======== Source information

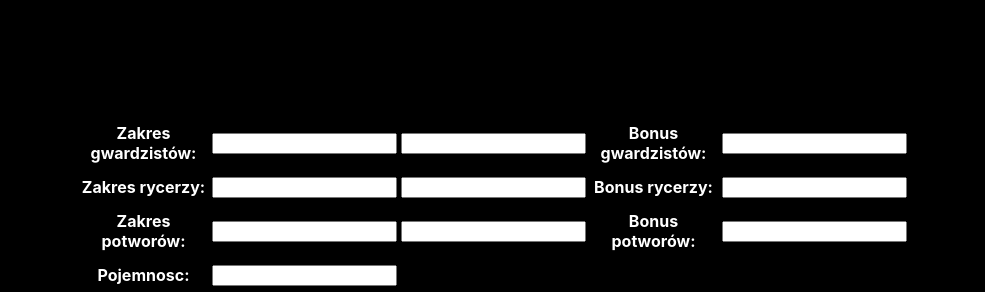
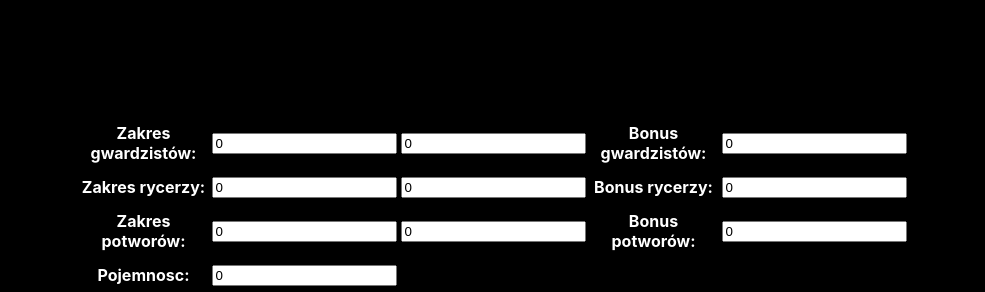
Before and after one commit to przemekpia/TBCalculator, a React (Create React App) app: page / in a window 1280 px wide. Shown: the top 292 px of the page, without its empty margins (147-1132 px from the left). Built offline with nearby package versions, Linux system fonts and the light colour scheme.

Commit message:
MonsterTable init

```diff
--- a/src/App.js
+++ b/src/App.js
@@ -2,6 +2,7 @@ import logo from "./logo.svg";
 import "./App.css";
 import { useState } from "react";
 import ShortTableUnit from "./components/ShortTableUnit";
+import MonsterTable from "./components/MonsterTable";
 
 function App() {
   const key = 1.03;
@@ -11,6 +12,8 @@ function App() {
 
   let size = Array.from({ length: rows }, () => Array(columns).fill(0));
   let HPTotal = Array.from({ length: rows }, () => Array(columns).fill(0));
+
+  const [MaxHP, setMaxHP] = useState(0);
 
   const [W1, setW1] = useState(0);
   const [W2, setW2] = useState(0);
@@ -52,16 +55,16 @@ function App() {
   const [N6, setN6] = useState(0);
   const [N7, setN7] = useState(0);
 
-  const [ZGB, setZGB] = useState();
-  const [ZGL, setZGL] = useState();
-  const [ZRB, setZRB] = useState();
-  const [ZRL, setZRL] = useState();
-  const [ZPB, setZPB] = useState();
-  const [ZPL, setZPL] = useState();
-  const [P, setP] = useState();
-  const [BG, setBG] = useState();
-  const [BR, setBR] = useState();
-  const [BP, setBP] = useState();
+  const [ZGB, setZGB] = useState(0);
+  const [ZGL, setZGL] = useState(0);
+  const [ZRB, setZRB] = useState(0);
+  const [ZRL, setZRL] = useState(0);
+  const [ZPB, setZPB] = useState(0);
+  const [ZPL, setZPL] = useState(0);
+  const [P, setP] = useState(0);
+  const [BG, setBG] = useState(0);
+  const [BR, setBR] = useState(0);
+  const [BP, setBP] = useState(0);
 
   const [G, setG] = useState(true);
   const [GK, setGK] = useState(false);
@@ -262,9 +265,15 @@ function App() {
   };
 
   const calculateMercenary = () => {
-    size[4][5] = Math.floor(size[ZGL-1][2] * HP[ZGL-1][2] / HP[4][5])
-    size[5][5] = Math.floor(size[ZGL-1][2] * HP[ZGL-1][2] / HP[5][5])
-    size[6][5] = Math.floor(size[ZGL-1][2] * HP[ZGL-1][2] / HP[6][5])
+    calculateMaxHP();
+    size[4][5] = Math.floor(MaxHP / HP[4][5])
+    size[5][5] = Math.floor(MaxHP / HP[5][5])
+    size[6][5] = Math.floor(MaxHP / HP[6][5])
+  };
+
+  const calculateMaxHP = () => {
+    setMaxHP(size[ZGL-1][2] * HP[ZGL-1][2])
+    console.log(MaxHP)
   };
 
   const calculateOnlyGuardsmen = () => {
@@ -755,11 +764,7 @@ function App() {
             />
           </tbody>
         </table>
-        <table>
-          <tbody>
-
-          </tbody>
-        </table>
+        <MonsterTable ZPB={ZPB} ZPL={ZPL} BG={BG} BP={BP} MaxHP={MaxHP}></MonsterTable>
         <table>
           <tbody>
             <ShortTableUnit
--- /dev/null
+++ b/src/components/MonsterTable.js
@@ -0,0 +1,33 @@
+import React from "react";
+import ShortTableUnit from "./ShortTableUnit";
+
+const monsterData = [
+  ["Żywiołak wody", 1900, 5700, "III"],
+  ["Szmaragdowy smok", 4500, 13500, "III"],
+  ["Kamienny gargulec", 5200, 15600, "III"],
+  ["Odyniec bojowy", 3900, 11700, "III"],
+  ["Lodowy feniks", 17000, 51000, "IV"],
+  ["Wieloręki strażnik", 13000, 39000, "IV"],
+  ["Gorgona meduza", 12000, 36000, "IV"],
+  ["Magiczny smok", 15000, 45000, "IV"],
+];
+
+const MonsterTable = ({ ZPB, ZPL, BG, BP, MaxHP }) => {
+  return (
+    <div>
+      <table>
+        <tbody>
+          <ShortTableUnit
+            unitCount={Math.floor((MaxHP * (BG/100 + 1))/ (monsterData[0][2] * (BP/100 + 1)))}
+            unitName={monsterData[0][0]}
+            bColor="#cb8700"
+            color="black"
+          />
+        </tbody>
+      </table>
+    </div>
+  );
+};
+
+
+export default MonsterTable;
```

================
======== Source information

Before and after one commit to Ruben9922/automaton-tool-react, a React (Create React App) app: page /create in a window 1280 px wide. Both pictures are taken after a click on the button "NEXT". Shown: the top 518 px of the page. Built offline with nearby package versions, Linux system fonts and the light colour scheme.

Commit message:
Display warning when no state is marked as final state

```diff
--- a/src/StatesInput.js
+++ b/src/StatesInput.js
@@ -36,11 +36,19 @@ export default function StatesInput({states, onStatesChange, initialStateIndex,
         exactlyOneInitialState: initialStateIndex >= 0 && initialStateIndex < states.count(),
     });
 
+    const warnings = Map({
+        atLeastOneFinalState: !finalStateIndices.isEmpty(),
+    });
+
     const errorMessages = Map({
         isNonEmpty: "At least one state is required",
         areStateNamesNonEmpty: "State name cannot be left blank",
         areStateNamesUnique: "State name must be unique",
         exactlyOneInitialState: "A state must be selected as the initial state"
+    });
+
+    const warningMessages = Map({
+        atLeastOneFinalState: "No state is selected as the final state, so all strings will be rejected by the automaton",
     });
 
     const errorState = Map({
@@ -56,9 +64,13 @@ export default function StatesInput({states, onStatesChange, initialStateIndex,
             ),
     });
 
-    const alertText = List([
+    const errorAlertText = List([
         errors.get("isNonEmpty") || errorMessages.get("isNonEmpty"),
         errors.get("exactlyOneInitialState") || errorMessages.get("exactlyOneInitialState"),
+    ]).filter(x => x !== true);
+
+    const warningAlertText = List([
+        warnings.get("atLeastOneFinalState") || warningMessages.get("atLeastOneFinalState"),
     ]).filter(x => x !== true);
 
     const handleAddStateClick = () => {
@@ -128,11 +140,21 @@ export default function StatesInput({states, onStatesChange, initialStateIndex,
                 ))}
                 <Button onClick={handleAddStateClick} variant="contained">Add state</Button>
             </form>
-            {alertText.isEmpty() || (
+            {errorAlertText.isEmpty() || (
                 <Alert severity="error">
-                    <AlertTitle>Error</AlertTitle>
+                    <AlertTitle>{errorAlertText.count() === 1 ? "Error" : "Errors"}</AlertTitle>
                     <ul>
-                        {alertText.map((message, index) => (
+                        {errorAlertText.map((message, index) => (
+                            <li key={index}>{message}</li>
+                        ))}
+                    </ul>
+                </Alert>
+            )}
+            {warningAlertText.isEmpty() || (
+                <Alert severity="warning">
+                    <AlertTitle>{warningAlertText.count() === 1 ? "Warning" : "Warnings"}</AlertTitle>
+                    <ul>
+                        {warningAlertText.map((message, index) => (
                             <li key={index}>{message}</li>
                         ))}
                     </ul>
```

================
======== Source information

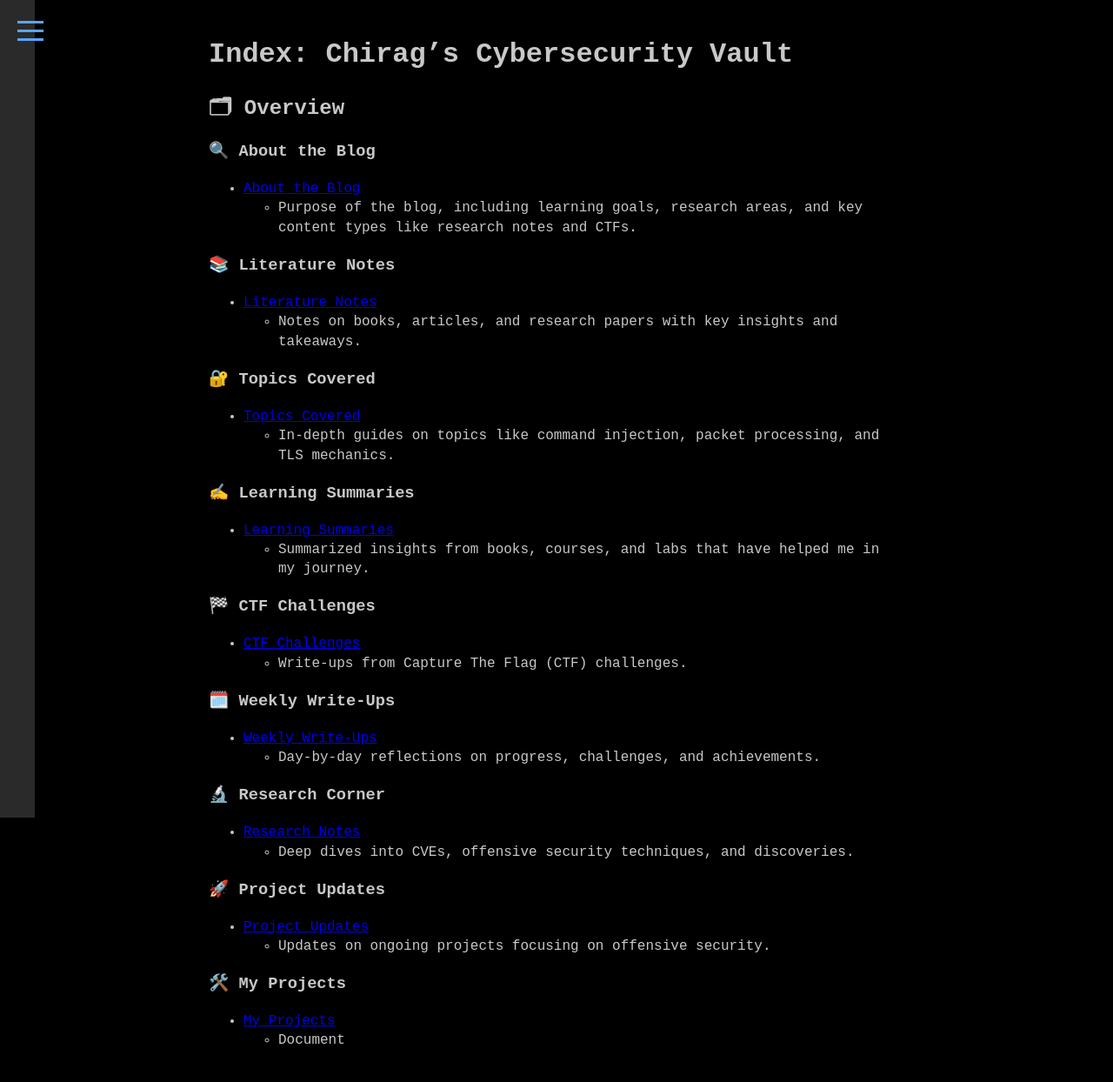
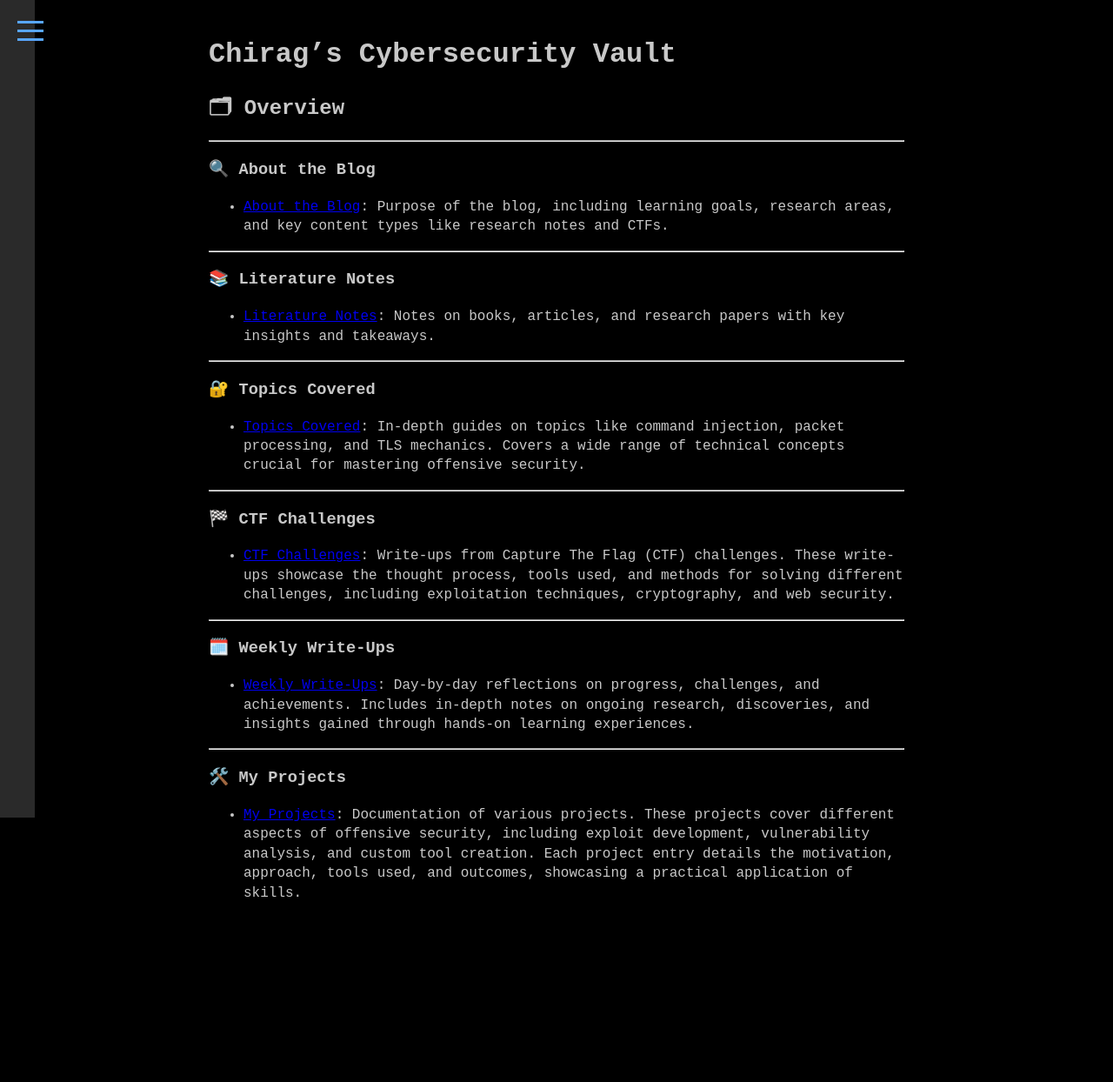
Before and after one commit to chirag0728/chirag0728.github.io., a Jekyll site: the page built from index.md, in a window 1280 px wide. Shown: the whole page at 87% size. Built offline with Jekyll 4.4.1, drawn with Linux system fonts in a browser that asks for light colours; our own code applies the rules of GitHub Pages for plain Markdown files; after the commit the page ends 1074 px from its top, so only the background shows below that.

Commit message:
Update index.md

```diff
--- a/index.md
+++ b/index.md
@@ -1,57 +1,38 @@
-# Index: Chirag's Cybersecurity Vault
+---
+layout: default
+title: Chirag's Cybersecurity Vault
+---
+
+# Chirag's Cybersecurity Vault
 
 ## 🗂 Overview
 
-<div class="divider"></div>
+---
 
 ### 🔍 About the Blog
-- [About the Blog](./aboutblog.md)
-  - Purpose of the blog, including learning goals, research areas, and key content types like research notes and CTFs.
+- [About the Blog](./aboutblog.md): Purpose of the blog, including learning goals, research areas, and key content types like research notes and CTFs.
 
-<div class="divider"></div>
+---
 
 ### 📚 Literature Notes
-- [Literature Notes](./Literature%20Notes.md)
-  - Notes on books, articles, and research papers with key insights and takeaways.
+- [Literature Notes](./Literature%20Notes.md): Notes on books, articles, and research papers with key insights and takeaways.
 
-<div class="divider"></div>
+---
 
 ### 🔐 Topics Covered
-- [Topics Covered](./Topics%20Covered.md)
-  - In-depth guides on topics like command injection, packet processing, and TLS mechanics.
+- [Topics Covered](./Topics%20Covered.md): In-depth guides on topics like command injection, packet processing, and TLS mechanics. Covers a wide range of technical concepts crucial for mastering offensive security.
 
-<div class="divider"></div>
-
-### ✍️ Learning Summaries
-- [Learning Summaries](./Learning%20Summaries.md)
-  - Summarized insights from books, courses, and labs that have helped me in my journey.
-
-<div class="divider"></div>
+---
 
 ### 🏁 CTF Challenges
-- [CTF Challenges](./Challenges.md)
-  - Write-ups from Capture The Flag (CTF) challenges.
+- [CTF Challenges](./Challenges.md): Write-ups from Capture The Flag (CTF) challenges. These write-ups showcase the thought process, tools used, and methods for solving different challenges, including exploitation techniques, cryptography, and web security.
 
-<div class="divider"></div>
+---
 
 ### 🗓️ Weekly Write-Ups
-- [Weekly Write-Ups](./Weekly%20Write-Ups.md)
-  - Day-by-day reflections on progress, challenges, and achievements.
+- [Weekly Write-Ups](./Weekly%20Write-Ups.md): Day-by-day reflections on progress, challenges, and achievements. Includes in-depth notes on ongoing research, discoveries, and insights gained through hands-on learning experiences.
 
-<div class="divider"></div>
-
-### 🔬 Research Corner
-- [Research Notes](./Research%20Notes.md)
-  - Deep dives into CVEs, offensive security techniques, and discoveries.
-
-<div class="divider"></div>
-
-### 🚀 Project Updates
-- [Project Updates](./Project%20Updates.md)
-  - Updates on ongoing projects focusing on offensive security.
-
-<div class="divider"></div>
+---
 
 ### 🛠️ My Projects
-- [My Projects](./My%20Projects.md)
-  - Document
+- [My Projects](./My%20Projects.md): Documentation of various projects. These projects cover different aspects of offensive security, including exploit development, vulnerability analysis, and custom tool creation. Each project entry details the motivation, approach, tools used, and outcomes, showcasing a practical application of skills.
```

================

- [Aim of the task]
Reproduce each line above that contains "Shown".

- [Response area]
Before and after one commit to przemekpia/TBCalculator, a React (Create React App) app: page / in a window 1280 px wide. Shown: the top 292 px of the page, without its empty margins (147-1132 px from the left). Built offline with nearby package versions, Linux system fonts and the light colour scheme.
Before and after one commit to Ruben9922/automaton-tool-react, a React (Create React App) app: page /create in a window 1280 px wide. Both pictures are taken after a click on the button "NEXT". Shown: the top 518 px of the page. Built offline with nearby package versions, Linux system fonts and the light colour scheme.
Before and after one commit to chirag0728/chirag0728.github.io., a Jekyll site: the page built from index.md, in a window 1280 px wide. Shown: the whole page at 87% size. Built offline with Jekyll 4.4.1, drawn with Linux system fonts in a browser that asks for light colours; our own code applies the rules of GitHub Pages for plain Markdown files; after the commit the page ends 1074 px from its top, so only the background shows below that.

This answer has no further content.